Spitsberen, Various Activity. Spitsberen is a group of islands north of Norway (78°N); Longyearbien is the capital. They were originally discovered in the 17th century and used as a base on a number of attempts on the North Pole by Nansen and others. Although not technically Norwegian territory, the islands are “looked after” by Norway. They are a major polar bear breeding ground, so you have to travel everywhere with a rifle. The highest hills (ca. 1700m) are in the north of the main island, Svalbard, which is where most people visit. Despite their northerly latitude, the islands lose all snow apart from their glaciers and ice caps during the summer months due to the warming influence of the Gulf Stream; in summer, travel is more difficult as the land becomes unfrozen tundra. There is a lot of very loose sedimentary rock, making climbing very unpleasant in summer.

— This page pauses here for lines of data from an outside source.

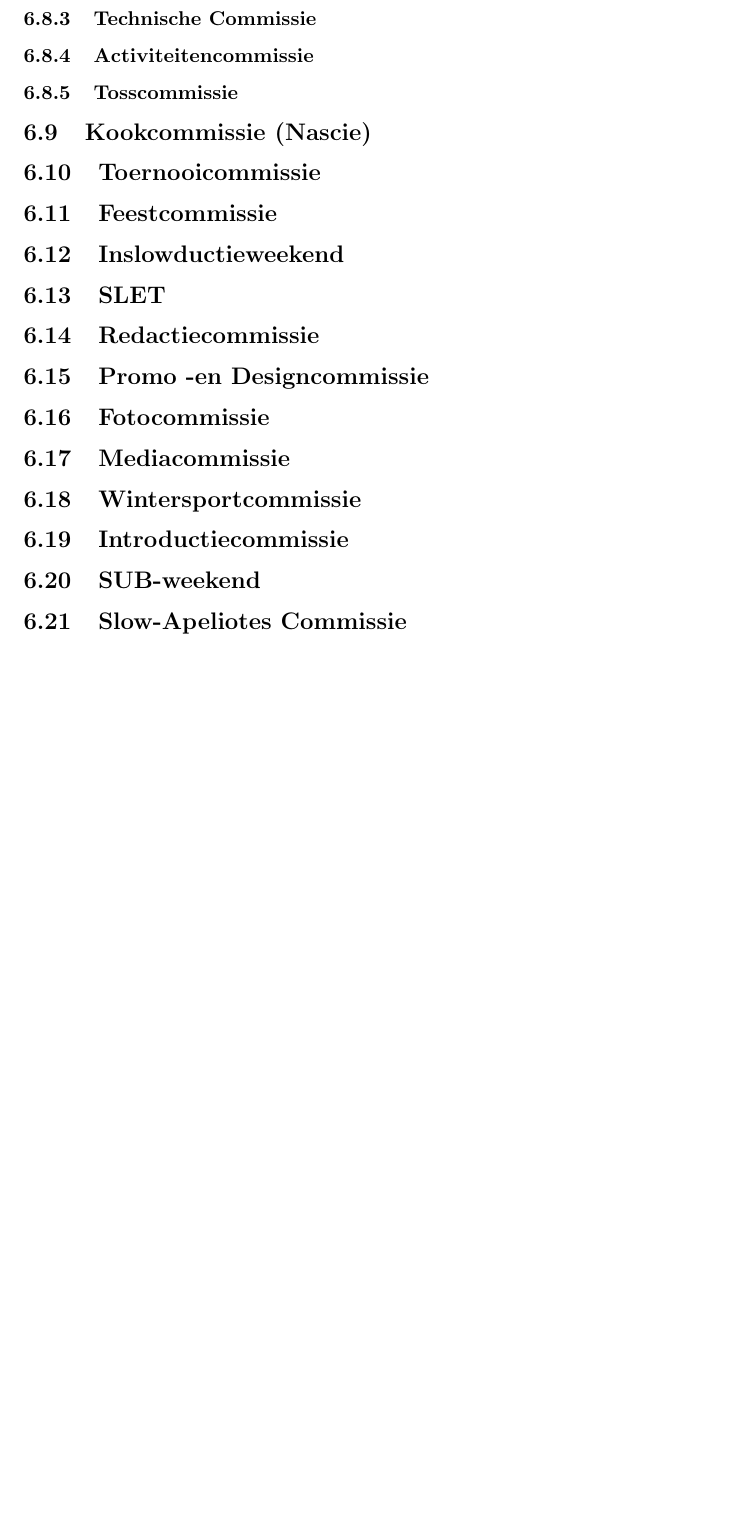
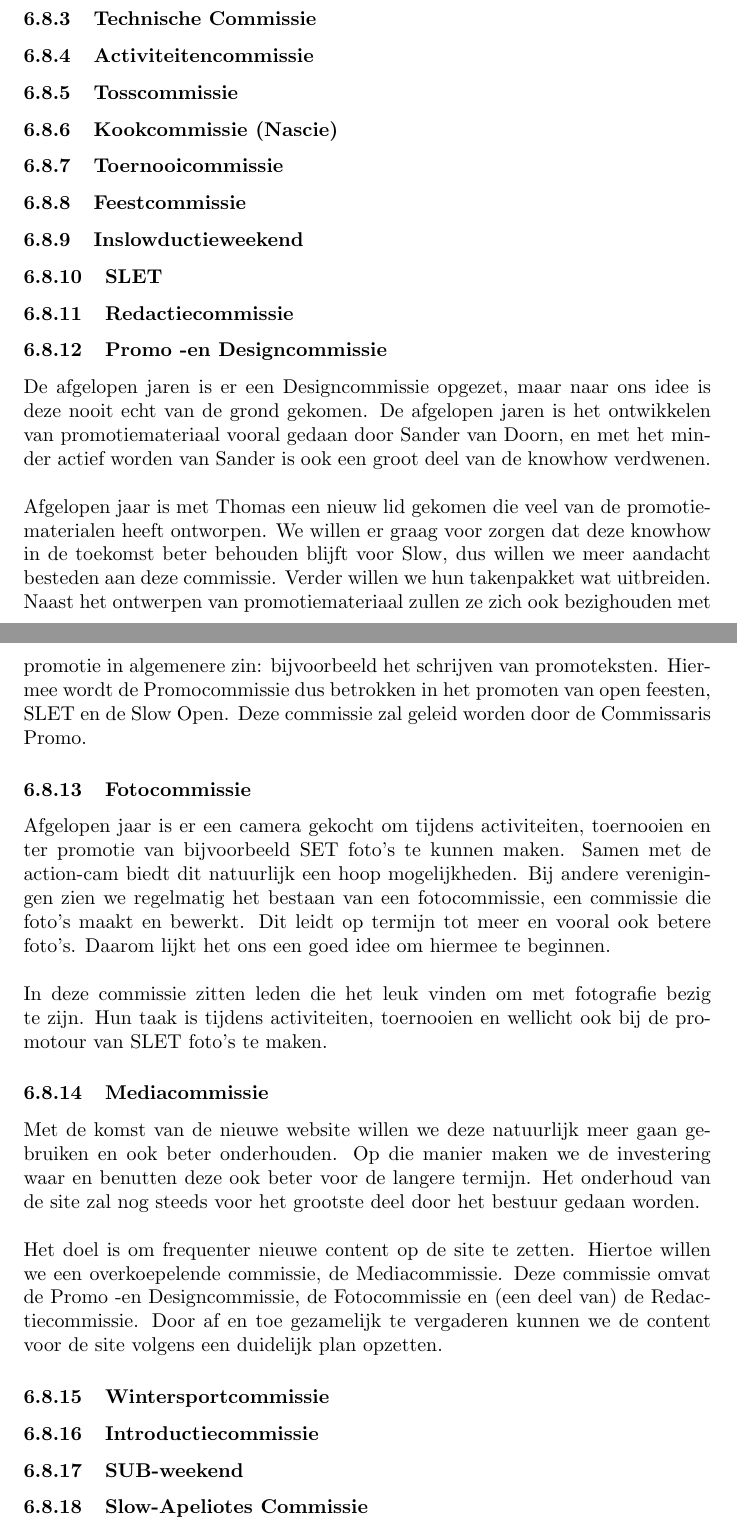
Before and after one commit to daandeg/Beleidsplan-1718, a LaTeX document (Beleidsplan 17-18.tex): part of page 7 of 7 before the commit and two parts of pages 9 and 10 of 11 after it, the two joined at a grey line, cut so that both start at the same text, the shorter picture padded with empty space. Compiled offline with pdfLaTeX.

Commit message:
toevoegingen

```diff
--- a/Beleidsplan 17-18.tex
+++ b/Beleidsplan 17-18.tex
@@ -158,29 +164,35 @@ Voor al deze opties geldt dat er momenteel een contract ligt met een nieuwe druk
 
 \subsubsection{Tosscommissie}
 
-\subsection{Kookcommissie (Nascie)}
+\subsubsection{Kookcommissie (Nascie)}
 
-\subsection{Toernooicommissie}
+\subsubsection{Toernooicommissie}
 
-\subsection{Feestcommissie}
+\subsubsection{Feestcommissie}
 
-\subsection{Inslowductieweekend}
+\subsubsection{Inslowductieweekend}
 
-\subsection{SLET}
+\subsubsection{SLET}
 
-\subsection{Redactiecommissie}
+\subsubsection{Redactiecommissie}
 
-\subsection{Promo -en Designcommissie}
+\subsubsection{Promo -en Designcommissie}
+De afgelopen jaren is er een Designcommissie opgezet, maar naar ons idee is deze nooit echt van de grond gekomen. De afgelopen jaren is het ontwikkelen van promotiemateriaal vooral gedaan door Sander van Doorn, en met het minder actief worden van Sander is ook een groot deel van de knowhow verdwenen.\\\\
+Afgelopen jaar is met Thomas een nieuw lid gekomen die veel van de promotiematerialen heeft ontworpen. We willen er graag voor zorgen dat deze knowhow in de toekomst beter behouden blijft voor Slow, dus willen we meer aandacht besteden aan deze commissie. Verder willen we hun takenpakket wat uitbreiden. Naast het ontwerpen van promotiemateriaal zullen ze zich ook bezighouden met promotie in algemenere zin: bijvoorbeeld het schrijven van promoteksten. Hiermee wordt de Promocommissie dus betrokken in het promoten van open feesten, SLET en de Slow Open. Deze commissie zal geleid worden door de Commissaris Promo.
 
-\subsection{Fotocommissie}
+\subsubsection{Fotocommissie}
+Afgelopen jaar is er een camera gekocht om tijdens activiteiten, toernooien en ter promotie van bijvoorbeeld SET foto's te kunnen maken. Samen met de action-cam biedt dit natuurlijk een hoop mogelijkheden. Bij andere verenigingen zien we regelmatig het bestaan van een fotocommissie, een commissie die foto's maakt en bewerkt. Dit leidt op termijn tot meer en vooral ook betere foto's. Daarom lijkt het ons een goed idee om hiermee te beginnen.\\\\
+In deze commissie zitten leden die het leuk vinden om met fotografie bezig te zijn. Hun taak is tijdens activiteiten, toernooien en wellicht ook bij de promotour van SLET foto's te maken.
 
-\subsection{Mediacommissie}
+\subsubsection{Mediacommissie}
+Met de komst van de nieuwe website willen we deze natuurlijk meer gaan gebruiken en ook beter onderhouden. Op die manier maken we de investering waar en benutten deze ook beter voor de langere termijn. Het onderhoud van de site zal nog steeds voor het grootste deel door het bestuur gedaan worden.\\\\
+Het doel is om frequenter nieuwe content op de site te zetten. Hiertoe willen we een overkoepelende commissie, de Mediacommissie. Deze commissie omvat de Promo -en Designcommissie, de Fotocommissie en (een deel van) de Redactiecommissie. Door af en toe gezamelijk te vergaderen kunnen we de content voor de site volgens een duidelijk plan opzetten.
 
-\subsection{Wintersportcommissie}
+\subsubsection{Wintersportcommissie}
 
-\subsection{Introductiecommissie}
+\subsubsection{Introductiecommissie}
 
-\subsection{SUB-weekend}
+\subsubsection{SUB-weekend}
 
-\subsection{Slow-Apeliotes Commissie}
+\subsubsection{Slow-Apeliotes Commissie}
 
```
Also changed, not shown: Beleidsplan 17-18.pdf, Beleidsplan 17-18.tex (18 more changed lines), 4 other files.
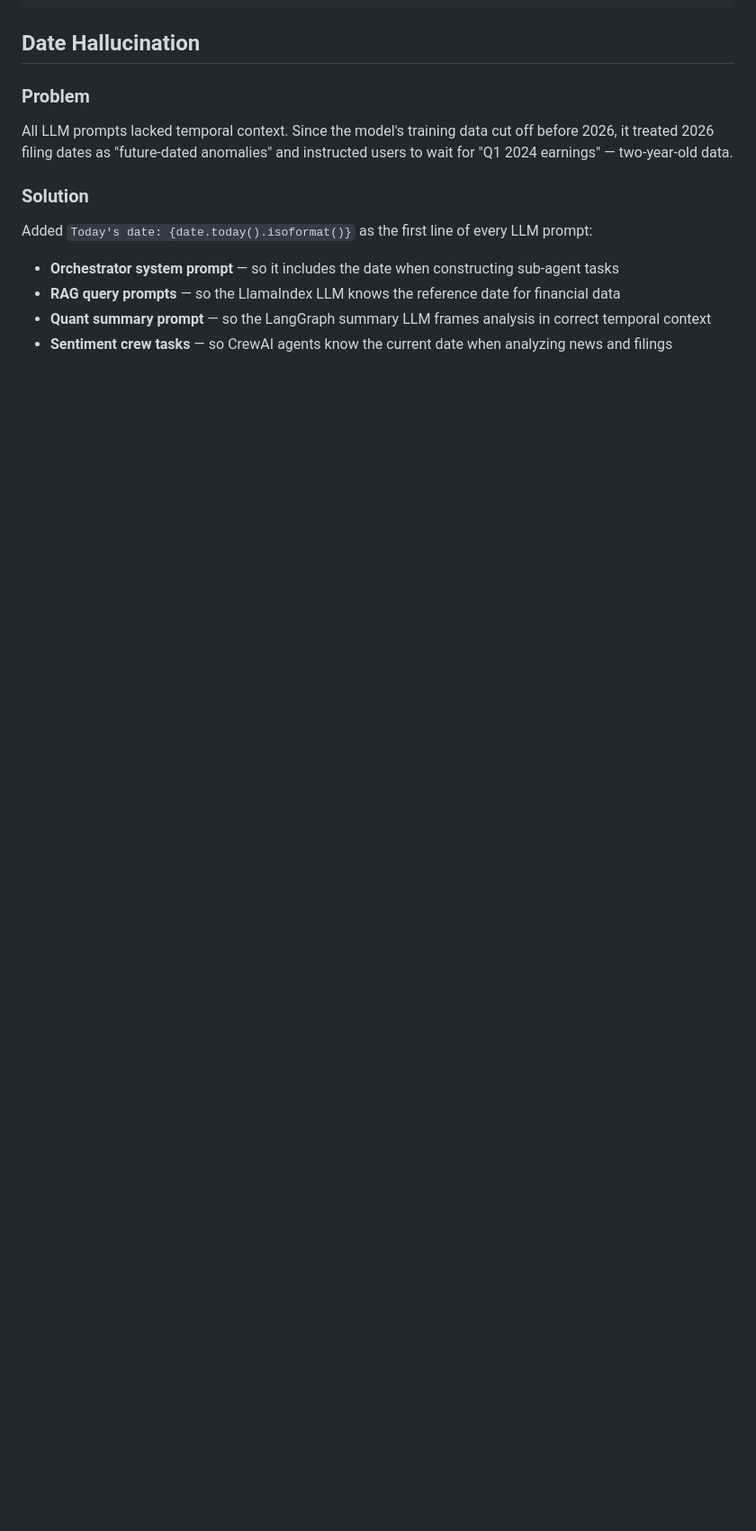
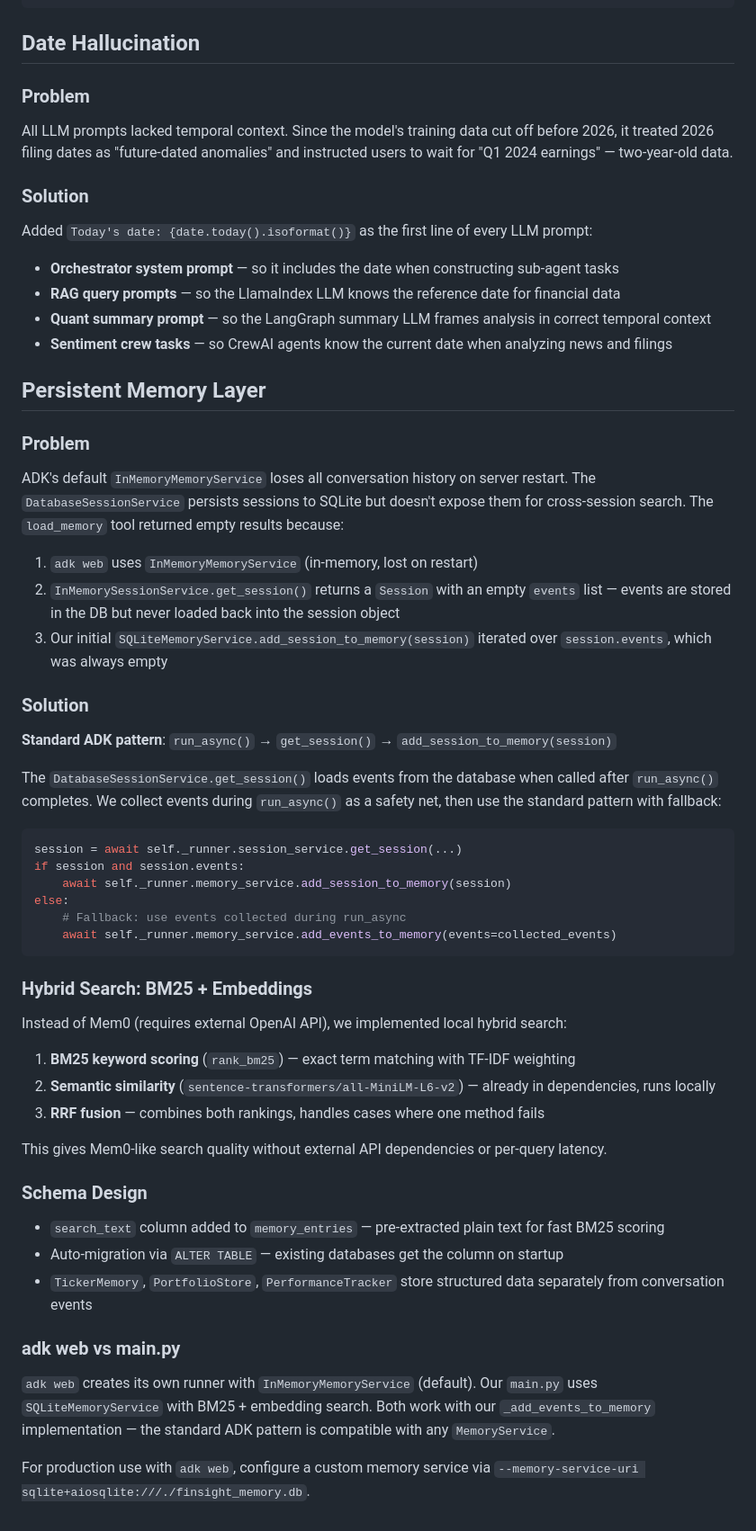
Before and after one commit to Harmanankohli/FinSight, a Markdown page: docs/DESIGN_DECISIONS.md, the part around the change. Shown at 90% size. GitHub-like rendering; blank space fills up the shorter version.

````diff
--- a/docs/DESIGN_DECISIONS.md
+++ b/docs/DESIGN_DECISIONS.md
@@ -573,3 +573,50 @@ Added `Today's date: {date.today().isoformat()}` as the first line of every LLM
 - **RAG query prompts** — so the LlamaIndex LLM knows the reference date for financial data
 - **Quant summary prompt** — so the LangGraph summary LLM frames analysis in correct temporal context
 - **Sentiment crew tasks** — so CrewAI agents know the current date when analyzing news and filings
+
+## Persistent Memory Layer
+
+### Problem
+
+ADK's default `InMemoryMemoryService` loses all conversation history on server restart. The `DatabaseSessionService` persists sessions to SQLite but doesn't expose them for cross-session search. The `load_memory` tool returned empty results because:
+
+1. `adk web` uses `InMemoryMemoryService` (in-memory, lost on restart)
+2. `InMemorySessionService.get_session()` returns a `Session` with an empty `events` list — events are stored in the DB but never loaded back into the session object
+3. Our initial `SQLiteMemoryService.add_session_to_memory(session)` iterated over `session.events`, which was always empty
+
+### Solution
+
+**Standard ADK pattern**: `run_async()` → `get_session()` → `add_session_to_memory(session)`
+
+The `DatabaseSessionService.get_session()` loads events from the database when called after `run_async()` completes. We collect events during `run_async()` as a safety net, then use the standard pattern with fallback:
+
+```python
+session = await self._runner.session_service.get_session(...)
+if session and session.events:
+    await self._runner.memory_service.add_session_to_memory(session)
+else:
+    # Fallback: use events collected during run_async
+    await self._runner.memory_service.add_events_to_memory(events=collected_events)
+```
+
+### Hybrid Search: BM25 + Embeddings
+
+Instead of Mem0 (requires external OpenAI API), we implemented local hybrid search:
+
+1. **BM25 keyword scoring** (`rank_bm25`) — exact term matching with TF-IDF weighting
+2. **Semantic similarity** (`sentence-transformers/all-MiniLM-L6-v2`) — already in dependencies, runs locally
+3. **RRF fusion** — combines both rankings, handles cases where one method fails
+
+This gives Mem0-like search quality without external API dependencies or per-query latency.
+
+### Schema Design
+
+- `search_text` column added to `memory_entries` — pre-extracted plain text for fast BM25 scoring
+- Auto-migration via `ALTER TABLE` — existing databases get the column on startup
+- `TickerMemory`, `PortfolioStore`, `PerformanceTracker` store structured data separately from conversation events
+
+### adk web vs main.py
+
+`adk web` creates its own runner with `InMemoryMemoryService` (default). Our `main.py` uses `SQLiteMemoryService` with BM25 + embedding search. Both work with our `_add_events_to_memory` implementation — the standard ADK pattern is compatible with any `MemoryService`.
+
+For production use with `adk web`, configure a custom memory service via `--memory-service-uri sqlite+aiosqlite:///./finsight_memory.db`.
````
Also changed, not shown: docs/AGENTS.md (+9 -3 lines), docs/DEMO.md (+12 -0 lines).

Last March and April, I traveled to Spitsberen to do some glaciology, which involved blowing up bits of glacier, driving around on the skidoos and seeing the polar bears. We had some cold temperatures (-33°C) and got a couple of sessions to go climbing. We did Mount Aspelin via a snow plod up the east ridge and down the northeast ridge, which was straightforward, though it was good to get out at midnight on April 11 after a days’ work. It was a bit of a problem mountaineering with a rifle over one shoulder. Mount Aspelin is the highest point in the south of the island, so it gave some good views. Everything is still snow-covered this time of the year, which offered good skidooing and travel on the sea ice.
On April 19, we had finished all the science, so Andy Smith and I did a brilliant ten-kilometer ridge on the north side of the Ragna Mariebreen Glacier. The traverse included four peaks: Framnuten (817m), Tverregga (925m), Gimlingen (975m), and Thoretinden (1081m). Climbing (up to IV) was necessary to get up or off all of the peaks, and Gimlingen was particularly difficult and dangerous with a narrow ridge as the summit (which I stood astride). I think it was the first ascent of most of the peaks; it certainly was for Gimlingen. I’ve since heard that Thoretinden was ascended up snow slopes from the north about 12 years ago around Easter time. We then descended to a col at the end of the ridge and skied 15 kilometers back to the camp. The rock was appallingly loose and some of the ridge was thin, but it was one of the best days I had had in the mountains for years and the ski back really ended it well.
Brian Davison, United Kingdom